As for the leisure activities, we didn’t take part in too many, as our body was already struggling to adapt to the changes and we didn’t want to make things even harder before the marathon. Some participants took the opportunity to use the kayaks on the lake and do yoga, and we went on a horse riding 1-hour tour the afternoon after we ran the marathon. There is no wifi available at the camp, so we spent the rest of the time taking naps, walks, pictures, reading and writing. Getting to know the other runners and chatting with them over a cup of tea was perhaps the best part. It is so rare for people from so many walks of life to find themselves in the same place for so long and to be able to share a passion. Every one of us had a very different story to tell, but all were incredibly interesting.
The race really showed how selfless trail running is. Nobody was racing against the others. Instead, everybody was just trying to find out how to overcome the rough patches, when to push harder and when to slow down, when to tap into their mental resources and when to enjoy the scenery and stop to take pictures. At the same time, everybody was cheering for the others and encouraging them. It was truly moving to see how everybody was greeted at the finish line, regardless of their time or ranking.
The race itself went well (of course it did, we won! XD) but for some people it didn’t go as smoothly as they would have hoped. Some got lost or struggled to find the green marks that indicated the trail to follow – I was lucky enough to run with my very own hero, camel, and guide, aka my husband, who showed me the way, but not everybody could count on that. The aid stations were placed every 12 k for the 42 k distance, and then at the 55, 65, 76 and 88 k for the 100k distance. Before the race we were told that there would be drinking water for us to refill our bottles, but when we got to the second aid station we discovered that they only had hot water, so we had to carry on with what we had. There were no gels nor electrolytes or packaged foods that one could carry to have in between aid stations, so we ended up relying entirely on what we had brought. The runners who finished the 100k were very happy about the warm pumpkin soup they were served from the 55 k aid station on though.

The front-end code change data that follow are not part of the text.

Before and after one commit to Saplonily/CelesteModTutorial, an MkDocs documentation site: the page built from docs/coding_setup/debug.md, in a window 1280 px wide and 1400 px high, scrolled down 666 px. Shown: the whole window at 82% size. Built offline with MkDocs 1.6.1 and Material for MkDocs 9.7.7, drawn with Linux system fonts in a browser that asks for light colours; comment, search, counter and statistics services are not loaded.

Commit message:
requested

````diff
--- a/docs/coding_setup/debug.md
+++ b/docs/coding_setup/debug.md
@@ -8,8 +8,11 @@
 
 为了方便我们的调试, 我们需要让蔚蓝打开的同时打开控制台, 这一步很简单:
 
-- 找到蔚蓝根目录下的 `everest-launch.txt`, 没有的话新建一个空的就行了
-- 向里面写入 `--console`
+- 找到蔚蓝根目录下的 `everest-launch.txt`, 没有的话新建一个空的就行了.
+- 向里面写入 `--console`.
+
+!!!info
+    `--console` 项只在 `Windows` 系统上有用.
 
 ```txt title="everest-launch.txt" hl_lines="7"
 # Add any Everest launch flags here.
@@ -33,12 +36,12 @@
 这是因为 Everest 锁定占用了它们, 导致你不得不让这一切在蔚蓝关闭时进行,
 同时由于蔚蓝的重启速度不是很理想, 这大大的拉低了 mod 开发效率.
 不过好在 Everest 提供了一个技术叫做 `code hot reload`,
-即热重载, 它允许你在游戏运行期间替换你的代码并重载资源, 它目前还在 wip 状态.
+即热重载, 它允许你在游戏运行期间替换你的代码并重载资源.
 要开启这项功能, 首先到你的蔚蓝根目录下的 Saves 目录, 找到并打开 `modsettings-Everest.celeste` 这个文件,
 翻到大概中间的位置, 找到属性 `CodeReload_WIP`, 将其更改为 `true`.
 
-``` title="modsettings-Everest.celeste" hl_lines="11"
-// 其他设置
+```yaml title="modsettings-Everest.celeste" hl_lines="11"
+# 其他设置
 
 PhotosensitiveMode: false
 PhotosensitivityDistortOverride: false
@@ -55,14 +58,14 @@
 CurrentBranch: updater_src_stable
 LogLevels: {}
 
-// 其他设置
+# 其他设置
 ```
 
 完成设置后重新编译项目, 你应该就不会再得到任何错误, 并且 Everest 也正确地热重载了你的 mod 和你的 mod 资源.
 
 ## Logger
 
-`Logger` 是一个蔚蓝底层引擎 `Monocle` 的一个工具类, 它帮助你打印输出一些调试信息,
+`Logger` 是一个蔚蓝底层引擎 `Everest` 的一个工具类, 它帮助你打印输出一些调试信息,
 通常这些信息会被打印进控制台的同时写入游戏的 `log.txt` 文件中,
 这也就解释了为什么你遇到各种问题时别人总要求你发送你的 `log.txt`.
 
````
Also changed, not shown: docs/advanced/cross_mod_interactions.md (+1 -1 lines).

I really liked the blue t-shirts that were given to all the finishers, even though the sizes were all wrong, as were the sizes of the technical white t-shirts that were given to the winners. Had I known, I would have bought one of the right size for 15 dollars… We also got very pretty medals: they are shaped in a little ball that recalls a traditional Mongolian badge of honour and are engraved with the shape of the two mountains we climbed and the distance (either 42 or 100). Our photographer’s pictures were also one of the best parts! It is great to run a marathon, but if you can’t prove it on Facebook it never happened 😉